(What is expected) In which lines of the data does the string "code" appear? Copy every one.

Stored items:
- Opening Delimiter -
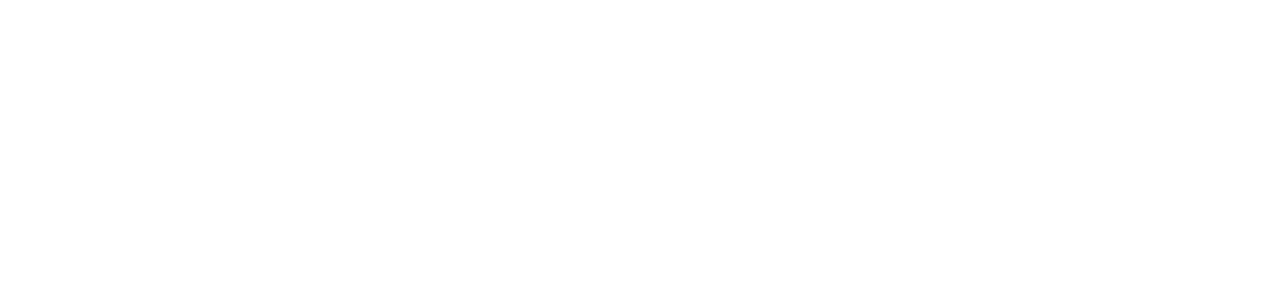
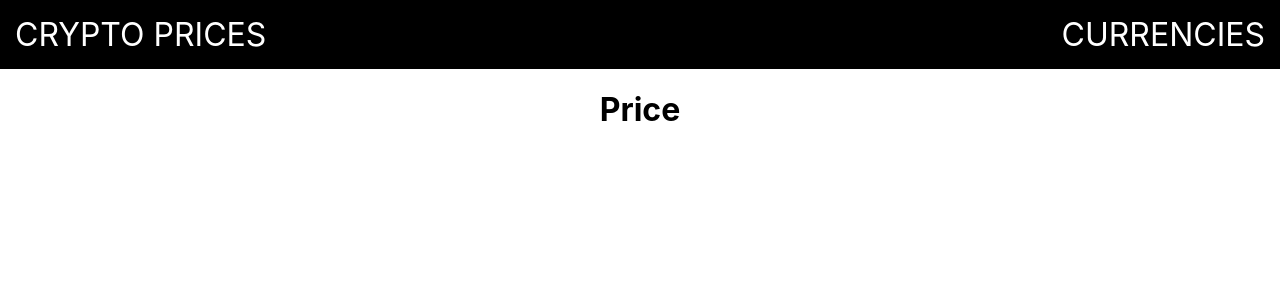
Before and after one commit to Niveen-Abdelaatty/React-cryptoprices-api, a React (Create React App) app: page /price/1 in a window 1280 px wide. Before the commit this address had no page. Shown: the top 300 px of the page. Built offline with nearby package versions, Linux system fonts and the light colour scheme.

Commit message:
setup dynamic url segments

```diff
--- a/src/App.js
+++ b/src/App.js
@@ -4,15 +4,18 @@ import Main from './pages/Main';
 import Price from './pages/Price';
 import Curriences from './pages/Currencies'
 
+import NavBar from './components/NavBar';
+
 import './App.css';
 
 function App() {
   return (
     <div className="App">
+      <NavBar />
       <Routes>
         <Route path='/' element={<Main />} />
         <Route path='/curriences' element={<Curriences />} />
-        <Route path='/price' element={<Price />} />
+        <Route path='/price/:symbol' element={<Price />} />
       </Routes>
     </div>
   );
--- a/src/components/NavBar.js
+++ b/src/components/NavBar.js
@@ -1,5 +1,16 @@
+import { Link } from 'react-router-dom';
+
 function NavBar() {
-  return <div>Navbar</div>;
+  return (
+    <nav className='nav'>
+      <Link to='/'>
+        <div>CRYPTO PRICES</div>
+      </Link>
+      <Link to='/curriences'>
+        <div>CURRENCIES</div>
+      </Link>
+    </nav>
+  );
 }
 
 export default NavBar;
--- a/src/index.css
+++ b/src/index.css
@@ -11,3 +11,17 @@ code {
   font-family: source-code-pro, Menlo, Monaco, Consolas, 'Courier New',
     monospace;
 }
+
+.nav {
+  display: flex;
+  justify-content: space-between;
+  background-color: black;
+  color: white;
+  padding: 15px;
+  font-size: 2em;
+}
+
+.nav a {
+  color: white;
+  text-decoration: none;
+}
--- a/src/pages/Currencies.js
+++ b/src/pages/Currencies.js
@@ -1,5 +1,30 @@
+import { Link } from 'react-router-dom';
+
 function Currencies() {
-  return <h1>Currencies</h1>;
+  const currencies = [
+    { name: 'Bitcoin', symbol: 'BTC' },
+    { name: 'Litecoin', symbol: 'LTC' },
+    { name: 'Ethereum', symbol: 'ETH' },
+    { name: 'Ethereum Classic', symbol: 'ETC' },
+    { name: 'Stellar Lumens', symbol: 'XLM' },
+    { name: 'Dash', symbol: 'DASH' },
+    { name: 'Ripple', symbol: 'XRP' },
+    { name: 'Zcash', symbol: 'ZEC' },
+  ];
+
+  return (
+    <div>
+      {currencies.map((coin, index) => {
+        const { name, symbol } = coin;
+
+        return (
+          <Link to={`/price/${symbol}`} key={index} >
+            <h2>{name}</h2>
+          </Link>
+        );
+      })}
+    </div>
+  );
 }
 
 export default Currencies;
--- a/src/pages/Price.js
+++ b/src/pages/Price.js
@@ -1,4 +1,14 @@
+import { useParams } from 'react-router-dom';
+
 function Price() {
+  const params = useParams();
+
+  const apiKey = '452A8E3C-A1B5-4300-B4CB-A2C726563128';
+  const symbol = params.symbol;
+
+  const url = `http://rest-sandbox.coinapi.io/v1/exchangerate/${symbol}/USD?apikey=${apiKey}`;
+  console.log(url);
+
   return <h1>Price</h1>;
 }
 
```
Also changed, not shown: 1 other file (tests, documents, lock files or other folders).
- Closing Delimiter -
(Task solution)
@@ -11,3 +11,17 @@ code {
   font-family: source-code-pro, Menlo, Monaco, Consolas, 'Courier New',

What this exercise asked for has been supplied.